§ **TASK DIRECTIONS**: Take each line of the data that contains the string "blank" and copy it.

==============================

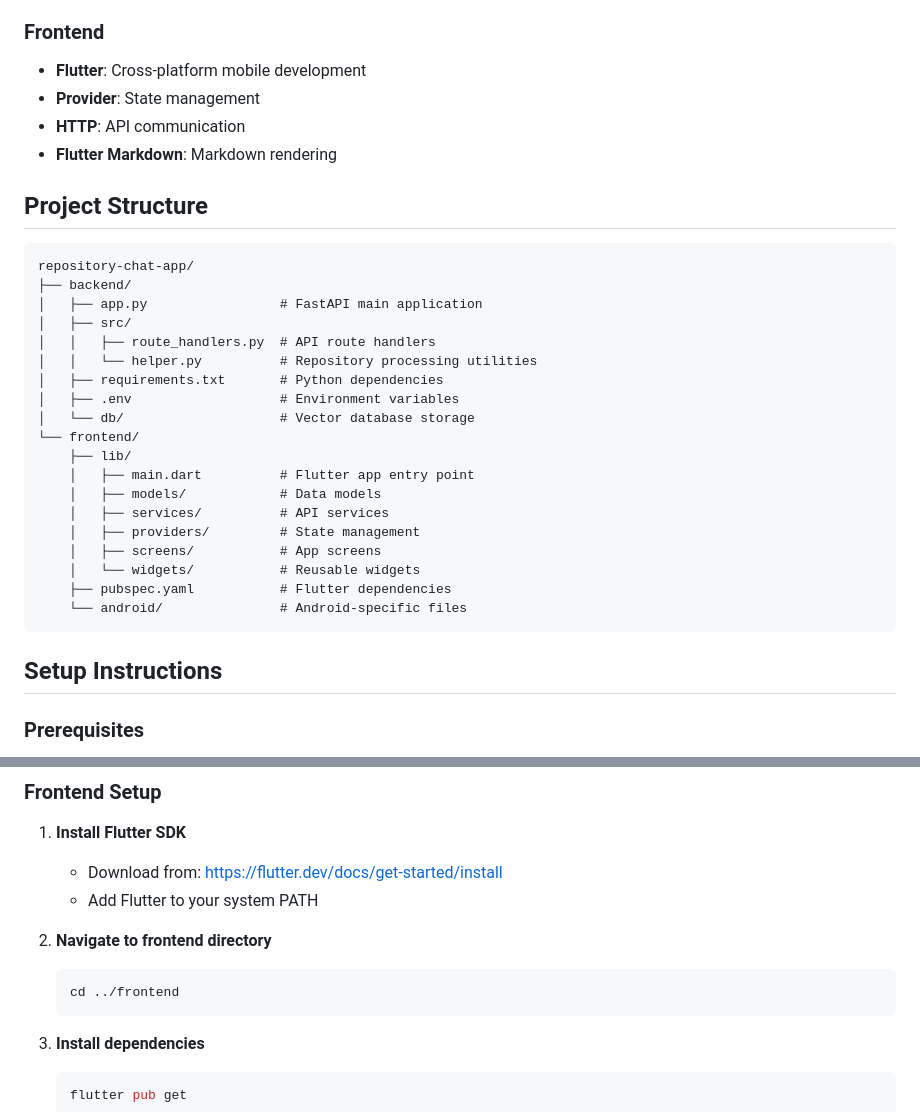
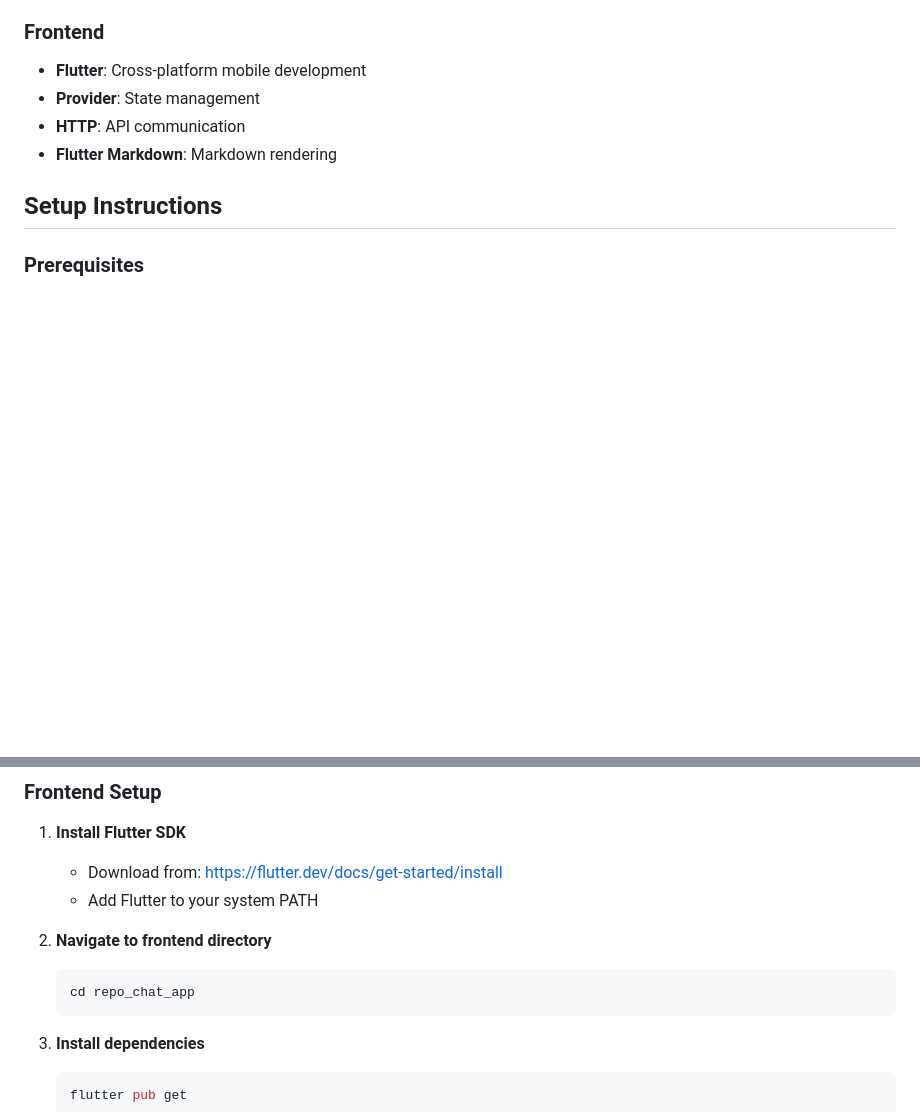
Before and after one commit to Mustafa-Ahmed-Rizwan/Source-Code-Analysis, a Markdown page: README.md, 2 parts joined by grey strips. Drawn GitHub-style; blank space fills up the shorter version.

````diff
--- a/README.md
+++ b/README.md
@@ -29,29 +29,6 @@ A full-stack application that allows users to ingest GitHub repositories and cha
 - **HTTP**: API communication
 - **Flutter Markdown**: Markdown rendering
 
-## Project Structure
-
-```
-repository-chat-app/
-├── backend/
-│   ├── app.py                 # FastAPI main application
-│   ├── src/
-│   │   ├── route_handlers.py  # API route handlers
-│   │   └── helper.py          # Repository processing utilities
-│   ├── requirements.txt       # Python dependencies
-│   ├── .env                   # Environment variables
-│   └── db/                    # Vector database storage
-└── frontend/
-    ├── lib/
-    │   ├── main.dart          # Flutter app entry point
-    │   ├── models/            # Data models
-    │   ├── services/          # API services
-    │   ├── providers/         # State management
-    │   ├── screens/           # App screens
-    │   └── widgets/           # Reusable widgets
-    ├── pubspec.yaml           # Flutter dependencies
-    └── android/               # Android-specific files
-```
 
 ## Setup Instructions
 
@@ -107,7 +84,7 @@ repository-chat-app/
 2. **Navigate to frontend directory**
 
    ```bash
-   cd ../frontend
+   cd repo_chat_app
    ```
 
 3. **Install dependencies**
````
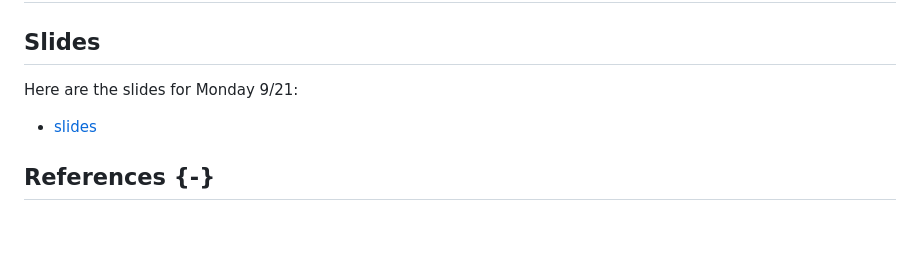
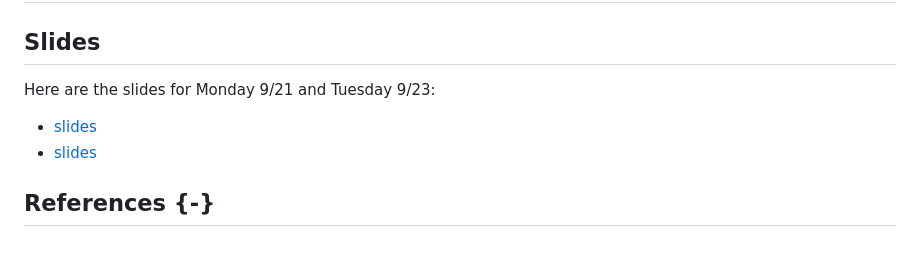
Before and after one commit to dsanson/205f2026, a Markdown page: guides/kripke.md, the part around the change. Drawn GitHub-style.

Commit message:
adding kripke two slides

```diff
--- a/guides/kripke.md
+++ b/guides/kripke.md
@@ -80,8 +80,9 @@ Kripke is primarily interested in teasing the first two apart: he argues that, g
 
 ## Slides
 
-Here are the slides for Monday 9/21:
+Here are the slides for Monday 9/21 and Tuesday 9/23:
 
 -  [slides](/slides/kripke.qmd)
+-  [slides](/slides/kripke-two.qmd)
 
 ## References {-}
```
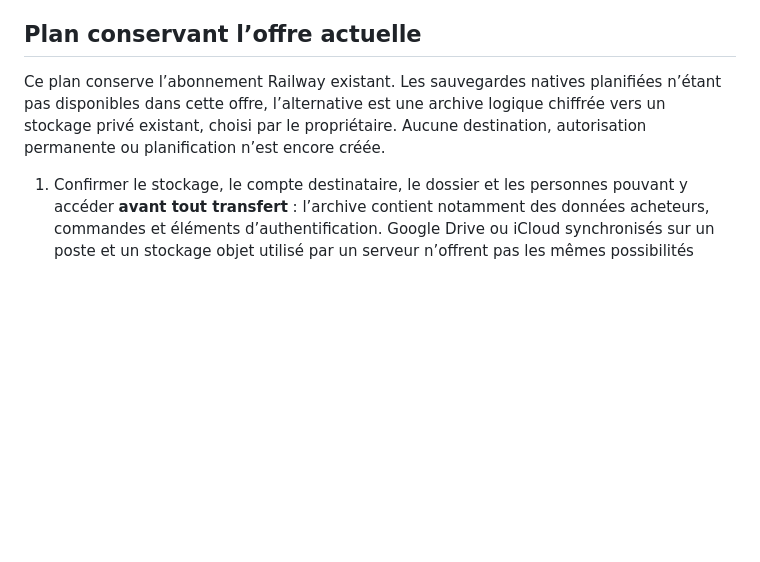
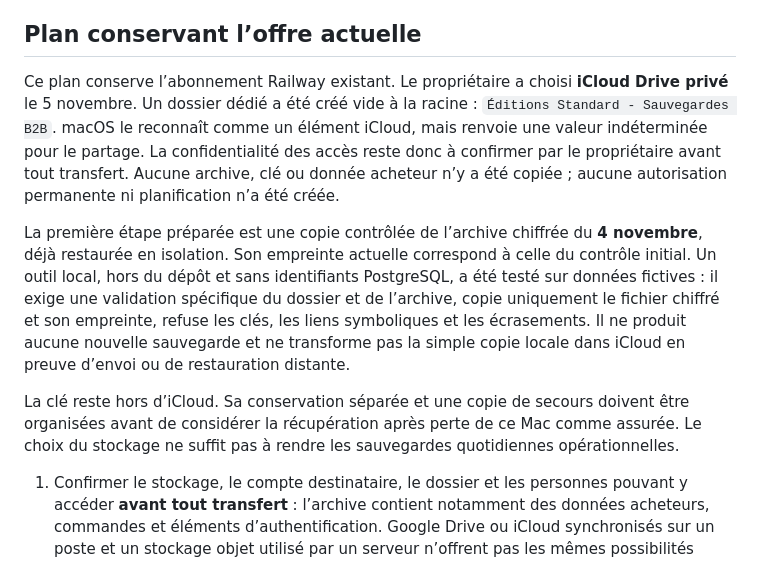
Before and after one commit to EditionsStandard/showroom-bdc, a Markdown page: docs/backup-operations.md, the part around the change. Drawn GitHub-style; blank space fills up the shorter version.

Commit message:
docs: prepare private iCloud backup destination

```diff
--- a/docs/backup-operations.md
+++ b/docs/backup-operations.md
@@ -8,7 +8,11 @@ Une archive de production chiffrée du 4 novembre a été restaurée et contrôl
 
 ## Plan conservant l’offre actuelle
 
-Ce plan conserve l’abonnement Railway existant. Les sauvegardes natives planifiées n’étant pas disponibles dans cette offre, l’alternative est une archive logique chiffrée vers un stockage privé existant, choisi par le propriétaire. Aucune destination, autorisation permanente ou planification n’est encore créée.
+Ce plan conserve l’abonnement Railway existant. Le propriétaire a choisi **iCloud Drive privé** le 5 novembre. Un dossier dédié a été créé vide à la racine : `Éditions Standard - Sauvegardes B2B`. macOS le reconnaît comme un élément iCloud, mais renvoie une valeur indéterminée pour le partage. La confidentialité des accès reste donc à confirmer par le propriétaire avant tout transfert. Aucune archive, clé ou donnée acheteur n’y a été copiée ; aucune autorisation permanente ni planification n’a été créée.
+
+La première étape préparée est une copie contrôlée de l’archive chiffrée du **4 novembre**, déjà restaurée en isolation. Son empreinte actuelle correspond à celle du contrôle initial. Un outil local, hors du dépôt et sans identifiants PostgreSQL, a été testé sur données fictives : il exige une validation spécifique du dossier et de l’archive, copie uniquement le fichier chiffré et son empreinte, refuse les clés, les liens symboliques et les écrasements. Il ne produit aucune nouvelle sauvegarde et ne transforme pas la simple copie locale dans iCloud en preuve d’envoi ou de restauration distante.
+
+La clé reste hors d’iCloud. Sa conservation séparée et une copie de secours doivent être organisées avant de considérer la récupération après perte de ce Mac comme assurée. Le choix du stockage ne suffit pas à rendre les sauvegardes quotidiennes opérationnelles.
 
 1. Confirmer le stockage, le compte destinataire, le dossier et les personnes pouvant y accéder **avant tout transfert** : l’archive contient notamment des données acheteurs, commandes et éléments d’authentification. Google Drive ou iCloud synchronisés sur un poste et un stockage objet utilisé par un serveur n’offrent pas les mêmes possibilités d’exécution sans intervention.
 2. Préparer un accès PostgreSQL dédié à la sauvegarde et limité à la lecture. Faire approuver la portée des droits, l’endroit où son secret sera conservé et sa durée avant toute création d’accès. Ne pas réutiliser durablement le compte administrateur dans une tâche automatique.
```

==============================

§ **ANSWER FOR THIS EXERCISE**:
Before and after one commit to Mustafa-Ahmed-Rizwan/Source-Code-Analysis, a Markdown page: README.md, 2 parts joined by grey strips. Drawn GitHub-style; blank space fills up the shorter version.
Before and after one commit to EditionsStandard/showroom-bdc, a Markdown page: docs/backup-operations.md, the part around the change. Drawn GitHub-style; blank space fills up the shorter version.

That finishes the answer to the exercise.